The chance element requires an unbi-
ased factor, usually a random drawing,
which determines the winner. Eliminating
chance essentially means the participant will
automatically be entitled to receive a certain
benefit provided definite terms are met. A
“Buy One, Get One Free” offer is a promo-
tion that eliminates the chance element.
The consideration element requires the
entrant to provide something of value, such
as an entry fee, in order to participate in the
promotion. To eliminate consideration, the
promotion can neither require a purchase to
enter nor give an entrant an increased
chance of winning based on a purchase.
Once these elements are identified and
evaluated, one can determine if the promo-
tion is a sweepstakes, contest, raffle or some
other type of promotion. At that point,
appropriate steps can be taken to ensure
that the promotion operates consistent with
In a sweepstakes, consideration is removed
from the promotion. Essentially, entrants
are not required to make a purchase in
order to participate in the drawing.
Furthermore, a purchase of the promoter’s
goods and services should not increase an
entrant’s chances of winning; otherwise, the
sweepstakes could be viewed as an illegal
lottery. For example, if a promoter wants to
give away a free vehicle (prize) in a random
drawing (chance), it cannot require an entry
fee (consideration) for the opportunity to
participate in the promotion.
Fast food restaurants often conduct
sweepstakes in which a game piece/entry is
part of the purchased food item’s packaging. To eliminate this purchase requirement, customers should be able to receive a
free game piece/entry using alternate
means, such as submitting a postcard or
online request to the promoter.
Other states have made it clear that con-
sideration is not limited to monetary pay-
2 Some have even viewed the act of
traveling to a local store or providing
exhaustive personal information to be valid
consideration, thus characterizing a sweep-
stakes as an illegal lottery.
3 Arizona courts
have not yet characterized consideration
with such scrutiny. Accordingly, so long as
an entry fee or consumer purchase is not
required, the promotion can generally pro-
ceed as a valid sweepstakes.
In a contest, the winner is not determined
by a random drawing but by some sort of
measurable intellect or other exhibition of
skill. Examples of contests include trivia
competitions and talent shows. In such promotions, each entrant’s knowledge or skill is
judged to determine the winner. To ensure
fairness, the official rules of a contest should
have distinct judging criteria so that the
winner is not selected on an arbitrary or

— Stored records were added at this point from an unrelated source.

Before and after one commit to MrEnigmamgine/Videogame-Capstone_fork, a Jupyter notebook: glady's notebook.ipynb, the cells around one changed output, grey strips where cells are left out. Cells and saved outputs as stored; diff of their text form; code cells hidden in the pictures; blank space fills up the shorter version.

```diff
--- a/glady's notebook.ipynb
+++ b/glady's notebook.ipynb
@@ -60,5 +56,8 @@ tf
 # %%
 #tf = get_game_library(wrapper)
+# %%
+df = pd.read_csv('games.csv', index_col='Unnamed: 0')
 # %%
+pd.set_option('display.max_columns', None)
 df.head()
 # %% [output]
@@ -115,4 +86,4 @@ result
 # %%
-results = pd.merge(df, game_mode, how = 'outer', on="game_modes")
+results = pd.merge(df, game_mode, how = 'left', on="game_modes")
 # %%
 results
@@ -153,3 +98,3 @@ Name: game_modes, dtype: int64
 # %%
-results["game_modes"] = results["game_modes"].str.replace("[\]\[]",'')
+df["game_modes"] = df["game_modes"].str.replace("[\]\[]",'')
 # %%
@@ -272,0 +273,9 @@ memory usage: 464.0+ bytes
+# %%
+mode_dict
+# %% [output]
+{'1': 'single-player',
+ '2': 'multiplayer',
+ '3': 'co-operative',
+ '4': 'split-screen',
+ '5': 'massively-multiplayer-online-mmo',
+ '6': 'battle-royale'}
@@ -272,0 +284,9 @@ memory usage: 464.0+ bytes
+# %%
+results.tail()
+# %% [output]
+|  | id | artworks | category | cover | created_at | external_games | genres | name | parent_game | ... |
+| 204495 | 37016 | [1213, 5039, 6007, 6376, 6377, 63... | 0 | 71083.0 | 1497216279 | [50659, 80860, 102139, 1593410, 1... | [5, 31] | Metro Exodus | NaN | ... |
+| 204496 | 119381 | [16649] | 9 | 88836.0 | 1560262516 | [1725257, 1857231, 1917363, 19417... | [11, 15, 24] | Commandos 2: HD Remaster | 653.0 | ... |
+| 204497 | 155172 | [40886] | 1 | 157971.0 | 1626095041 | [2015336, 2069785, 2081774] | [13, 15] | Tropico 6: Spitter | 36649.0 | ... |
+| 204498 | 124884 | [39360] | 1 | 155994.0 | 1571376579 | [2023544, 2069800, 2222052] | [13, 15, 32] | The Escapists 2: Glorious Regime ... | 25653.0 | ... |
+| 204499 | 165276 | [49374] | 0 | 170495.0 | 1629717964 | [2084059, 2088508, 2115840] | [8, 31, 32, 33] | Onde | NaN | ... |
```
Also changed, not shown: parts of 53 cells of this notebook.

Because the element of chance is
removed from this type of promotion, a
promoter is permitted to charge an entry fee
for contest participation. However, in
Arizona, intellectual contests that require
payment for participation must be registered with the Attorney General, and a winners list must be filed with the Attorney
General after the promotion.
A raffle is a promotion in which all three elements—prize, chance and consideration—
can be present. In a raffle, a prize is awarded based on a random drawing of tickets
purchased by entrants.
Arizona law is very clear about what type
of entities can conduct raffles. In the past,
only tax-exempt nonprofit organizations
and state, county and local historical societies, all of which must have been in existence in Arizona for five years, were allowed
to conduct raffles.
5 There is no limitation on
the revenue these organizations can generate from conducting raffles.
Several years ago, Arizona expanded the
class of permitted entities that can operate a
raffle to include any nonprofit organization
that is a booster club, civic club, political
club or political organization.
6 These additional organizations—which must be operated exclusively for pleasure, recreation or
other nonprofit purposes—are not required
to be in existence in Arizona for five years
before they can operate a raffle. However,
the maximum annual benefit that these
types of organizations can receive for all raffles is limited to $10,000.7
Arizona law requires that only bona fide
local members of the organization partici-
JOE BELANGER © SHUTTERSTOCK.COM
It is advisable
to not have board
eligible to win
pate directly or indirectly in the management,
sales or operation of the raffle.
8 As such, the
organization cannot retain a third-party company that specializes in the operation of promotions to conduct the raffle. Members of
the organization cannot receive any direct or
indirect pecuniary benefit from the raffle, but
they are allowed to purchase raffle tickets
themselves so long as their participation is on
a basis equal to all other entrants.
From a practice standpoint, it is advisable
to not have members of an organization eligible to win a raffle. Even if conducted legitimately, one could imagine the skepticism and
publicity fallout if a board member of the
organization happens to be the raffle’s grand
prize winner of a trip to Hawaii!
5. Other Types of Promotions
There are many other types of promotions
beyond sweepstakes, contests and raffles. For
example, many businesses have tiered purchase programs for their loyal customers,
such as accrued airline miles or credit card
points. Although a purchase is generally
required to participate, such promotions are
permissible so long as the consumer is automatically entitled to receive a prize once a certain tier of purchases is met; accordingly,
there is no element of chance to receive the
For example, a local sandwich shop can
conduct a “buy 9 sandwiches and get the
10th sandwich free” promotion. However,
if the promotion was “buy 9 sandwiches,
and become automatically eligible for a